Why is it that in the modern day and, as we are so often told, in one of the most liberal and tolerant societies in the world, are drugs not only classified as illegal but are subjected to a degree of social stigma that can be compared to that of an extreme psychological perversion? Recently, Jeremy Clarkson described how even lighting a cigarette at a dinner party can produce the same shock and revulsion as ‘publicly masturbating’.
Why do we find our ‘progressive’ and ‘modernising’ political leaders of both sides of the house, at the slightest whisper of the legalisation of drugs, clustering behind the back benches and party faithful in order to escape the lip-smacking war cry of the suburban housewife, wildly swinging the Daily Mail above her head?
Surely by now we can give up the populist claims of public interest and admit that there is no argument intellectually robust enough to legitimise the complete prohibition of recreational drug use.
No doubt people will claim that the undeniable health benefits of marijuana and even ecstasy simply do not outweigh the negative impact that drug use would have on the fabric of our society. Despite the benefits of ecstasy in the treatment of soldiers suffering from post-traumatic stress, as shown by the recent research conducted by Rick Doblin of the American research group MAPS, one cannot legitimise the use of drugs by the general public. However, the issue is not simply one of medical progression.
It is time we fully addressed the impact the drugs trade has on our society, how the black market which is dominated by criminal gangs, fuels violence, theft, extortion and a general reign of terror that grips the most impoverished areas of our towns and inner-cities. When approximately 55% of the prison population enter the system with a serious drug problem, can we really afford to ignore the obvious correlation between the illegal drugs trade and the crime that inevitably surrounds it? If one considers the contemporary issue of gang crime as analogous to the prohibition of alcohol in 1920s America, perhaps the issue becomes clearer.
But no, it would appear that the concept of drugs as an absolute moral ill has become so engrained in the collective consciousness of the nation that our image of ‘the user’ has become the emaciated, needle scarred, slurring shell of a being that is nothing more than a drain on our society. Yet here is the most fallacious syllogism that has been repeatedly fed by the educational propaganda for the past half a century.
As I write this article, ingesting the nicotine and caffeinated drinks being used in my desperate attempt to numb the pain of last nights intoxication, I cannot help but think of how many doctors, lawyers, academics and politicians lead their lives as functional alcoholics. Why then, is it is so absurd to think that they are unable to do so when using say cannabis or even cocaine?
The image of drug addiction that has been portrayed by both the media and the government is one of poverty. The doctor using the finest Columbian blend will no doubt be able to fully function in his duties as a medical professional and probably provide the perfect ideal of the bourgeois father and husband. It is the poor and the ignorant, those who are forced to inject the near lethal concoction of heroin and sand into their veins as they shelter on the street corner, perpetually committing petty crime in order to escape their debtors, that we see as the horror of drug use.

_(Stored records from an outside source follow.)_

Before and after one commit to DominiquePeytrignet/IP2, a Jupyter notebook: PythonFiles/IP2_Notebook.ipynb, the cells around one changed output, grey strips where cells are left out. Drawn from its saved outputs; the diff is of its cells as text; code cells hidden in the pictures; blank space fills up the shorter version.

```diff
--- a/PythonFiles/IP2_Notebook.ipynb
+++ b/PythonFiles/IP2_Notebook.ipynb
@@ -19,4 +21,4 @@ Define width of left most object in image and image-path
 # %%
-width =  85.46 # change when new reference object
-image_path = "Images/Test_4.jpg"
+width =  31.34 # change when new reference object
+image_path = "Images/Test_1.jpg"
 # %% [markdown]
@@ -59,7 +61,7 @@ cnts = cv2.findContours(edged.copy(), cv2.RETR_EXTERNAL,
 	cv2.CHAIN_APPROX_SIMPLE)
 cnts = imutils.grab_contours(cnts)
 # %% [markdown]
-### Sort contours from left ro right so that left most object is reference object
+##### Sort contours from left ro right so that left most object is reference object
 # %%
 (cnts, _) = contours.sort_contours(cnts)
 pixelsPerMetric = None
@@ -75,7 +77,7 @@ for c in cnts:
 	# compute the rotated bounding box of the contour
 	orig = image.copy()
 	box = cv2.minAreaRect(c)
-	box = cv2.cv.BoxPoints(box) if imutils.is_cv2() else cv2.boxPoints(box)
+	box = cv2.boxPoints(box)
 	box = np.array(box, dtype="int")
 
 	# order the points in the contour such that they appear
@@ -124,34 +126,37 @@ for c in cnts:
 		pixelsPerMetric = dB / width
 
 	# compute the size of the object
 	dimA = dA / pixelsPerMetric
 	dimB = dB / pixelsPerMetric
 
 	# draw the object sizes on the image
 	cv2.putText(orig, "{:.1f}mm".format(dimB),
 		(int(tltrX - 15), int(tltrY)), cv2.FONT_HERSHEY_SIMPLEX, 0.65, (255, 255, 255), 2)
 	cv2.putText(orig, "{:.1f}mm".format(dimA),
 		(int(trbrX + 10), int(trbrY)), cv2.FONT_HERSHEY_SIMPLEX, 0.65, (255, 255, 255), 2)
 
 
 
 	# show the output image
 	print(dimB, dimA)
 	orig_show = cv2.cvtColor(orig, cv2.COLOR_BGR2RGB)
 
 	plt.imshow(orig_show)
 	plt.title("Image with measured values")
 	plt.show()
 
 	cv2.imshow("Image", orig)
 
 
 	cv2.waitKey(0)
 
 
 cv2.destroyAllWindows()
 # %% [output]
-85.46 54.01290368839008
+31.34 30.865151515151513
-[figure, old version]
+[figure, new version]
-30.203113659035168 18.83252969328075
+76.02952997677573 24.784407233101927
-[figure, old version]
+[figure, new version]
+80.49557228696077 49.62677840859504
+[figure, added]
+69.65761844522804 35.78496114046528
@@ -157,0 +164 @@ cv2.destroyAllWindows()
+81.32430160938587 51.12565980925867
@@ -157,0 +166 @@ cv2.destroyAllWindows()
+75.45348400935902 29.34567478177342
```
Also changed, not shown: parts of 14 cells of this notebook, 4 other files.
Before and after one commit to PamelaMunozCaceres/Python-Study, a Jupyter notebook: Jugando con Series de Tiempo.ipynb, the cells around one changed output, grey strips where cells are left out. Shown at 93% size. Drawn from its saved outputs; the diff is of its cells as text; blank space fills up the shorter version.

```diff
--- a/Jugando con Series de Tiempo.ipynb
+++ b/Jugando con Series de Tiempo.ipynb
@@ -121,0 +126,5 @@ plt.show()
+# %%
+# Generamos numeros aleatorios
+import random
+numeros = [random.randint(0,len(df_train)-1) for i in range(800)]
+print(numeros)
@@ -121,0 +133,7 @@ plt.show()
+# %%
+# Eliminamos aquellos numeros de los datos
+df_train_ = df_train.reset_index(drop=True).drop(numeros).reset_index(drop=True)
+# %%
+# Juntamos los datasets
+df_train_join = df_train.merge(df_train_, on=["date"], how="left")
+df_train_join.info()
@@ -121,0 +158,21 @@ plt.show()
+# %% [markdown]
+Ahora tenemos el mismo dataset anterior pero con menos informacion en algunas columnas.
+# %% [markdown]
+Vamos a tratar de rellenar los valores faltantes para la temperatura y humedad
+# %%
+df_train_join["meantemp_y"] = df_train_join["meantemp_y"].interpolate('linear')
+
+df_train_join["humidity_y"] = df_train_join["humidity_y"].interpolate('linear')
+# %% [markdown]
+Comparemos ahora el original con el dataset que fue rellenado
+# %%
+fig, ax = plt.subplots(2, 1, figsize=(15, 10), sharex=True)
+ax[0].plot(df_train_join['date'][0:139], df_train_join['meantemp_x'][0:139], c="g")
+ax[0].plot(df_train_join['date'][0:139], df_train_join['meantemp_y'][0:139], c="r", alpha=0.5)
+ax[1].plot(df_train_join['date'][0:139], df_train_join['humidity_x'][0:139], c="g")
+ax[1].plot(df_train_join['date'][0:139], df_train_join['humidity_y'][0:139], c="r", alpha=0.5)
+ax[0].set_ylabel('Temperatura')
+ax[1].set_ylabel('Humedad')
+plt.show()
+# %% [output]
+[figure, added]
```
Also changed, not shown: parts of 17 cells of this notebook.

This is an issue that we can hide behind in the safety of our intellectual microcosm of university life. Behind these Victorian walls we can romanticise the mind altering state of Coleridge, Wilde, Rimbaud, and from time to time even ourselves, and put it down to foolish experimentation. But there are those to whom this issue is real and is one that has consequences. Let us hide no more, forget the social norms and mores for just one moment, and consider the problem rationally. Can we finally move towards not only a system of greater social utility, but a strengthening of our own moral integrity?